*Aim of the task:*
Scan the records for the word "efficiency". Return each line where it is found.

──────

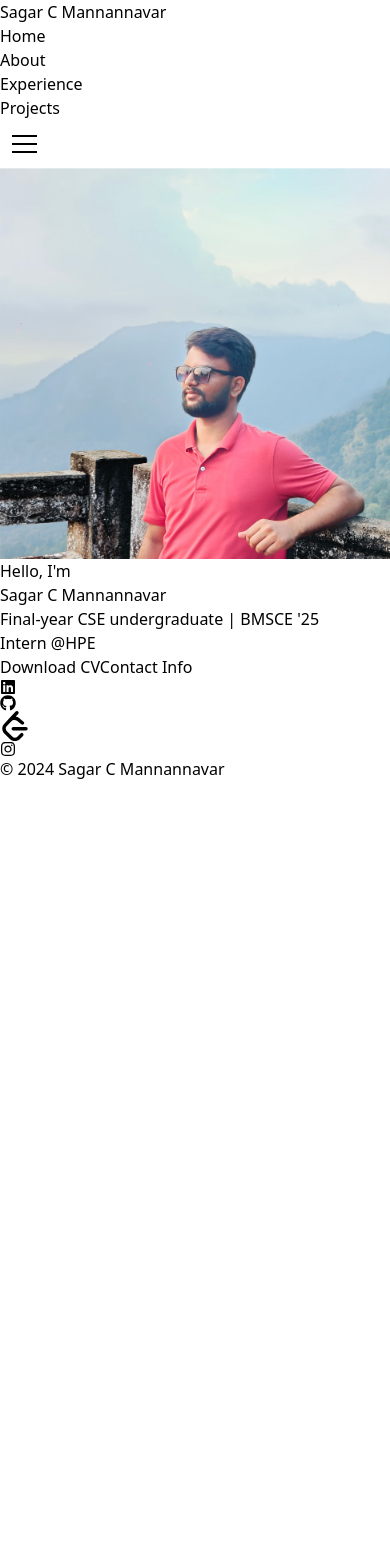
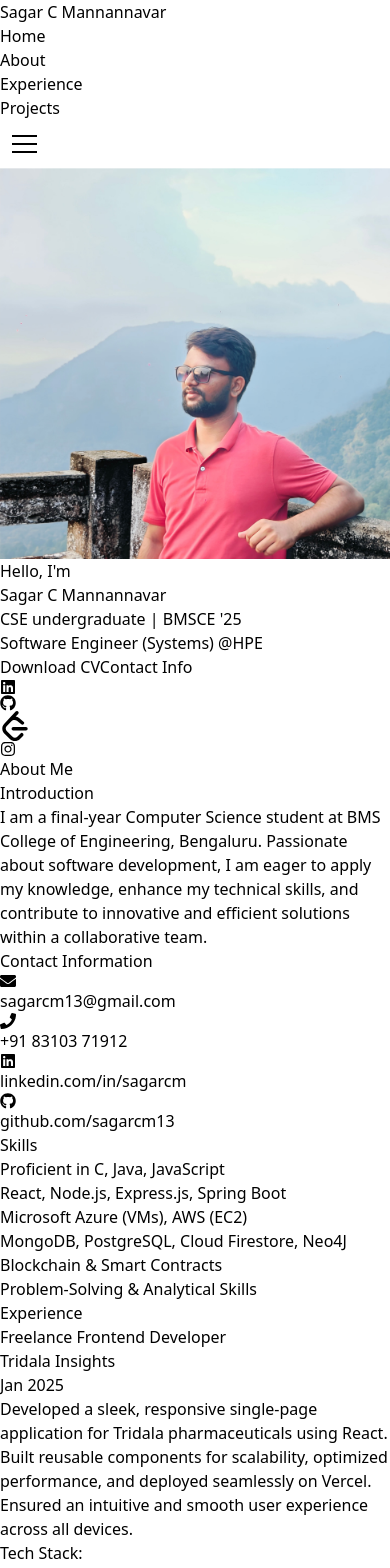
Before and after one commit to sagarcm13/Portfolio, a React (Vite) app: page / in a window 390 px wide. Shown: the top 1568 px of the page. Before the commit the page ends 844 px from the top, so only its background shows below. Built offline with nearby package versions, Linux system fonts and the light colour scheme.

Commit message:
updated the design

```diff
--- a/package.json
+++ b/package.json
@@ -15,8 +15,7 @@
     "hamburger-react": "^2.5.2",
     "react": "^18.3.1",
     "react-dom": "^18.3.1",
-    "react-icons": "^5.4.0",
-    "react-router-dom": "^7.0.1"
+    "react-icons": "^5.4.0"
   },
   "devDependencies": {
     "@eslint/js": "^9.15.0",
--- a/src/App.jsx
+++ b/src/App.jsx
@@ -1,4 +1,4 @@
-import { BrowserRouter as Router, Route, Routes } from 'react-router';
+// App.jsx
 import Header from "./components/Header";
 import Footer from './components/Footer';
 import Home from './components/Home';
@@ -6,21 +6,17 @@ import About from './components/About';
 import Projects from './components/Projects';
 import Experience from './components/Experience';
 import './App.css';
-import ScrollToTop from './components/ScrollToTop.jsx';
 
 function App() {
   return (
-    <Router>
+    <>
       <Header />
-      <ScrollToTop />
-      <Routes>
-        <Route path="/" element={<Home />} />
-        <Route path="/about" element={<About />} />
-        <Route path="/projects" element={<Projects />} />
-        <Route path="/experience" element={<Experience />} />
-      </Routes>
+      <Home />
+      <About />
+      <Experience />
+      <Projects />
       <Footer />
-    </Router>
+    </>
   );
 }
 
--- a/src/components/About.jsx
+++ b/src/components/About.jsx
@@ -12,17 +12,21 @@ const About = () => {
   ];
 
   return (
+    <section id="about" className="scroll-mt-16">
       <motion.section
         className="p-8 md:p-16 bg-gray-50 min-h-screen flex flex-col items-center"
-      initial={{ opacity: 0 }}
-      animate={{ opacity: 1 }}
-      transition={{ duration: 0.4 }}
+        initial={{ opacity: 0, y: 50 }}
+        whileInView={{ opacity: 1, y: 0 }}
+        transition={{ duration: 0.6, ease: "easeOut" }}
+        viewport={{ once: true, amount: 0.2 }}
       >
+        {/* Heading */}
         <motion.h2
           className="text-3xl md:text-4xl font-bold text-gray-900 mb-12 text-center"
-        initial={{ y: -15, opacity: 0 }}
-        animate={{ y: 0, opacity: 1 }}
-        transition={{ duration: 0.3, ease: "easeOut" }}
+          initial={{ y: -30, opacity: 0 }}
+          whileInView={{ y: 0, opacity: 1 }}
+          transition={{ duration: 0.5, ease: "easeOut" }}
+          viewport={{ once: true }}
         >
           About Me
         </motion.h2>
@@ -31,16 +35,20 @@ const About = () => {
           {/* Introduction Card */}
           <motion.div
             className="bg-white shadow-lg rounded-2xl p-6 md:p-8 hover:shadow-xl transition"
-          initial={{ opacity: 0, y: 15 }}
-          animate={{ opacity: 1, y: 0 }}
-          transition={{ duration: 0.3, delay: 0.1 }}
+            initial={{ opacity: 0, y: 30 }}
+            whileInView={{ opacity: 1, y: 0 }}
+            transition={{ duration: 0.5, ease: "easeOut", delay: 0.1 }}
+            viewport={{ once: true, amount: 0.2 }}
             whileHover={{ scale: 1.05 }}
           >
-          <h3 className="text-2xl font-semibold text-gray-800 mb-4">Introduction</h3>
+            <h3 className="text-2xl font-semibold text-gray-800 mb-4">
+              Introduction
+            </h3>
             <p className="text-lg text-gray-600 leading-relaxed">
-            I am a final-year Computer Science student at BMS College of Engineering, Bengaluru.
-            Passionate about software development, I am eager to apply my knowledge, enhance my
-            technical skills, and contribute to innovative and efficient solutions within a
+              I am a final-year Computer Science student at BMS College of
+              Engineering, Bengaluru. Passionate about software development, I
+              am eager to apply my knowledge, enhance my technical skills, and
+              contribute to innovative and efficient solutions within a
               collaborative team.
             </p>
           </motion.div>
@@ -48,9 +56,10 @@ const About = () => {
           {/* Contact Information Card */}
           <motion.div
             className="bg-white shadow-lg rounded-2xl p-6 md:p-8 hover:shadow-xl transition"
-          initial={{ opacity: 0, y: 15 }}
-          animate={{ opacity: 1, y: 0 }}
-          transition={{ duration: 0.3, delay: 0.2 }}
+            initial={{ opacity: 0, y: 30 }}
+            whileInView={{ opacity: 1, y: 0 }}
+            transition={{ duration: 0.5, ease: "easeOut", delay: 0.2 }}
+            viewport={{ once: true, amount: 0.2 }}
             whileHover={{ scale: 1.05 }}
           >
             <h3 className="text-2xl font-semibold mb-4">Contact Information</h3>
@@ -91,9 +100,10 @@ const About = () => {
           {/* Skills Card */}
           <motion.div
             className="bg-white shadow-lg rounded-2xl p-6 md:p-8 hover:shadow-xl transition md:col-span-2"
-          initial={{ opacity: 0, y: 15 }}
-          animate={{ opacity: 1, y: 0 }}
-          transition={{ duration: 0.3, delay: 0.2 }}
+            initial={{ opacity: 0, y: 30 }}
+            whileInView={{ opacity: 1, y: 0 }}
+            transition={{ duration: 0.5, ease: "easeOut", delay: 0.3 }}
+            viewport={{ once: true, amount: 0.2 }}
             whileHover={{ scale: 1.05 }}
           >
             <h3 className="text-2xl font-semibold text-gray-800 mb-4">Skills</h3>
@@ -102,9 +112,14 @@ const About = () => {
                 <motion.div
                   key={index}
                   className="bg-gray-100 px-4 py-2 rounded-lg text-gray-700 font-medium"
-                initial={{ opacity: 0, y: 10 }}
-                animate={{ opacity: 1, y: 0 }}
-                transition={{ duration: 0.2, delay: 0.2 + index * 0.05 }}
+                  initial={{ opacity: 0, y: 15 }}
+                  whileInView={{ opacity: 1, y: 0 }}
+                  transition={{
+                    duration: 0.4,
+                    delay: 0.2 + index * 0.1,
+                    ease: "easeOut",
+                  }}
+                  viewport={{ once: true }}
                 >
                   {skill}
                 </motion.div>
@@ -113,6 +128,7 @@ const About = () => {
           </motion.div>
         </div>
       </motion.section>
+    </section>
   );
 };
 
--- a/src/components/Experience.jsx
+++ b/src/components/Experience.jsx
@@ -7,43 +7,50 @@ const Experience = () => {
             techStack: "React, Vercel",
             project: "Tridala Insights",
             duration: "Jan 2025",
-            description: "Developed a sleek, responsive single-page application for Tridala pharmaceuticals using React. Built reusable components for scalability, optimized performance, and deployed seamlessly on Vercel. Ensured an intuitive and smooth user experience across all devices.",
+            description:
+                "Developed a sleek, responsive single-page application for Tridala pharmaceuticals using React. Built reusable components for scalability, optimized performance, and deployed seamlessly on Vercel. Ensured an intuitive and smooth user experience across all devices.",
         },
         {
             title: "CodeIO Project Intern",
             techStack: "React, Chakra-UI, Node.js, PostgreSQL",
             project: "CIE Marks Portal",
             duration: "Jun 2024 - Sept 2024",
-            description: "Designed and implemented a digital portal to streamline student mark tracking. Automated manual recording processes, enhancing efficiency for educators and students. Developed a robust full-stack solution with seamless data management.",
+            description:
+                "Designed and implemented a digital portal to streamline student mark tracking. Automated manual recording processes, enhancing efficiency for educators and students. Developed a robust full-stack solution with seamless data management.",
         },
         {
             title: "Freelance Backend Developer",
             techStack: "Java Spring Boot, Neo4j",
             project: "Full-Stack Application Backend",
             duration: "Feb 2024 - Apr 2024",
-            description: "Architected a scalable backend infrastructure for a full-stack web application. Designed and optimized APIs for seamless frontend integration. Leveraged Neo4j for efficient graph-based data storage and retrieval.",
+            description:
+                "Architected a scalable backend infrastructure for a full-stack web application. Designed and optimized APIs for seamless frontend integration. Leveraged Neo4j for efficient graph-based data storage and retrieval.",
         },
         {
             title: "Freelance Software Engineer",
             techStack: "Java Spring Boot, MongoDB (Time Series), Java Scheduler",
             project: "WebWatch - Website Monitoring App",
             duration: "Dec 2023 - Feb 2024",
-            description: "Developed WebWatch, a real-time website monitoring system that tracks performance and uptime. Implemented automated task scheduling with Spring Boot Scheduler and leveraged MongoDB Time Series Collection for efficient data storage. Improved monitoring efficiency by 20%.",
+            description:
+                "Developed WebWatch, a real-time website monitoring system that tracks performance and uptime. Implemented automated task scheduling with Spring Boot Scheduler and leveraged MongoDB Time Series Collection for efficient data storage. Improved monitoring efficiency by 20%.",
         },
     ];
 
     return (
+        <section id="experience" className="scroll-mt-16">
             <motion.section
                 className="p-8 bg-gray-50 min-h-screen"
                 initial={{ opacity: 0 }}
-            animate={{ opacity: 1 }}
-            transition={{ duration: 0.4 }} // Faster fade-in
+                whileInView={{ opacity: 1 }}
+                transition={{ duration: 0.4 }}
+                viewport={{ once: true, amount: 0.2 }} // triggers only when 20% in view
             >
                 <motion.h2
                     className="text-3xl md:text-4xl font-bold text-gray-900 mb-12 text-center"
-                initial={{ y: -15, opacity: 0 }}
-                animate={{ y: 0, opacity: 1 }}
-                transition={{ duration: 0.3, ease: "easeOut" }} // Faster title animation
+                    initial={{ y: -30, opacity: 0 }}
+                    whileInView={{ y: 0, opacity: 1 }}
+                    transition={{ duration: 0.5, ease: "easeOut" }}
+                    viewport={{ once: true }}
                 >
                     Experience
                 </motion.h2>
@@ -53,13 +60,18 @@ const Experience = () => {
                         <motion.div
                             key={index}
                             className="bg-white p-6 rounded-2xl shadow-md border border-gray-200 hover:shadow-lg transition-shadow duration-200"
-                        initial={{ opacity: 0, y: 15 }}
-                        animate={{ opacity: 1, y: 0 }}
-                        transition={{ duration: 0.3, delay: index * 0.05 }} // Staggered effect
-                        whileHover={{ scale: 1.05 }} // Subtle hover effect
+                            initial={{ opacity: 0, y: 40 }}
+                            whileInView={{ opacity: 1, y: 0 }}
+                            transition={{ duration: 0.5, delay: index * 0.1 }}
+                            viewport={{ once: true, amount: 0.2 }}
+                            whileHover={{ scale: 1.05 }}
                         >
-                        <h3 className="text-2xl font-semibold text-blue-700 mb-2">{experience.title}</h3>
-                        <h4 className="text-lg font-medium text-gray-700">{experience.project}</h4>
+                            <h3 className="text-2xl font-semibold text-blue-700 mb-2">
+                                {experience.title}
+                            </h3>
+                            <h4 className="text-lg font-medium text-gray-700">
+                                {experience.project}
+                            </h4>
                             <p className="text-sm text-gray-500 mb-3">{experience.duration}</p>
                             <p className="text-gray-700 leading-relaxed">{experience.description}</p>
                             <p className="text-gray-600 font-semibold mt-2">Tech Stack:</p>
@@ -68,6 +80,7 @@ const Experience = () => {
                     ))}
                 </div>
             </motion.section>
+        </section>
     );
 };
 
--- a/src/components/Home.jsx
+++ b/src/components/Home.jsx
@@ -1,17 +1,18 @@
 /* eslint-disable react/prop-types */
 import { motion } from "framer-motion";
 import ProfileImage from "./../assets/sagarcm.jpg";
-import { Link } from "react-router-dom";
 import { FaLinkedin, FaGithub, FaInstagram } from "react-icons/fa";
 
 const Home = () => {
     return (
+        <section id="home" className="scroll-mt-16">
             <motion.section
                 id="profile"
                 className="flex flex-col md:flex-row md:space-x-24 items-center justify-center py-16 bg-white h-[calc(100vh-110px)] md:h-[calc(100vh-90px)]"
                 initial={{ opacity: 0 }}
                 animate={{ opacity: 1 }}
                 transition={{ duration: 0.4 }}
+                viewport={{ once: false, amount: 0.2 }}
             >
                 {/* Profile Image */}
                 <motion.div
@@ -36,8 +37,8 @@ const Home = () => {
                 >
                     <div className="text-gray-600 text-xl md:text-2xl">Hello, I&apos;m</div>
                     <h1 className="text-3xl md:text-5xl font-bold text-gray-800">Sagar C Mannannavar</h1>
-                <div className="text-gray-600 text-lg md:text-xl">Final-year CSE undergraduate | BMSCE &apos;25</div>
-                <div className="text-gray-600 text-lg md:text-xl">Intern @HPE</div>
+                    <div className="text-gray-600 text-lg md:text-xl">CSE undergraduate | BMSCE &apos;25</div>
+                    <div className="text-gray-600 text-lg md:text-xl">Software Engineer (Systems) @HPE</div>
 
                     {/* Buttons */}
                     <div className="flex justify-center space-x-4">
@@ -50,23 +51,24 @@ const Home = () => {
                         >
                             Download CV
                         </motion.a>
-                    <Link
-                        to="/about"
+                        <a
+                            href="#about"
                             className="bg-gray-800 text-white px-4 py-2 rounded shadow-md hover:bg-gray-900 hover:scale-[1.05] transition"
                         >
                             Contact Info
-                    </Link>
+                        </a>
                     </div>
 
                     {/* Social Icons */}
                     <div className="flex justify-center space-x-6 md:space-x-8 p-2">
                         <SocialIcon href="https://www.linkedin.com/in/sagar-c-mannannavar-08a002251" icon={<FaLinkedin />} />
                         <SocialIcon href="https://github.com/sagarcm13/" icon={<FaGithub />} />
-                    <SocialIcon href="https://leetcode.com/u/sagar_c_mannannavar/" icon={<SimpleIconsLeetcode  />} />
+                        <SocialIcon href="https://leetcode.com/u/sagar_c_mannannavar/" icon={<SimpleIconsLeetcode />} />
                         <SocialIcon href="https://www.instagram.com/sagar_cm6/" icon={<FaInstagram />} />
                     </div>
                 </motion.div>
             </motion.section>
+        </section>
     );
 };
 
```
Also changed, not shown: src/components/Header.jsx (+27 -14 lines), src/components/Projects.jsx (+45 -21 lines), src/components/ScrollToTop.jsx (deleted, +0 -12 lines), 1 other file (tests, documents, lock files or other folders). Lines whose indentation alone changed are shown as unchanged.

──────

*Task output:*
-            description: "Designed and implemented a digital portal to streamline student mark tracking. Automated manual recording processes, enhancing efficiency for educators and students. Developed a robust full-stack solution with seamless data management.",
+                "Designed and implemented a digital portal to streamline student mark tracking. Automated manual recording processes, enhancing efficiency for educators and students. Developed a robust full-stack solution with seamless data management.",
-            description: "Developed WebWatch, a real-time website monitoring system that tracks performance and uptime. Implemented automated task scheduling with Spring Boot Scheduler and leveraged MongoDB Time Series Collection for efficient data storage. Improved monitoring efficiency by 20%.",
+                "Developed WebWatch, a real-time website monitoring system that tracks performance and uptime. Implemented automated task scheduling with Spring Boot Scheduler and leveraged MongoDB Time Series Collection for efficient data storage. Improved monitoring efficiency by 20%.",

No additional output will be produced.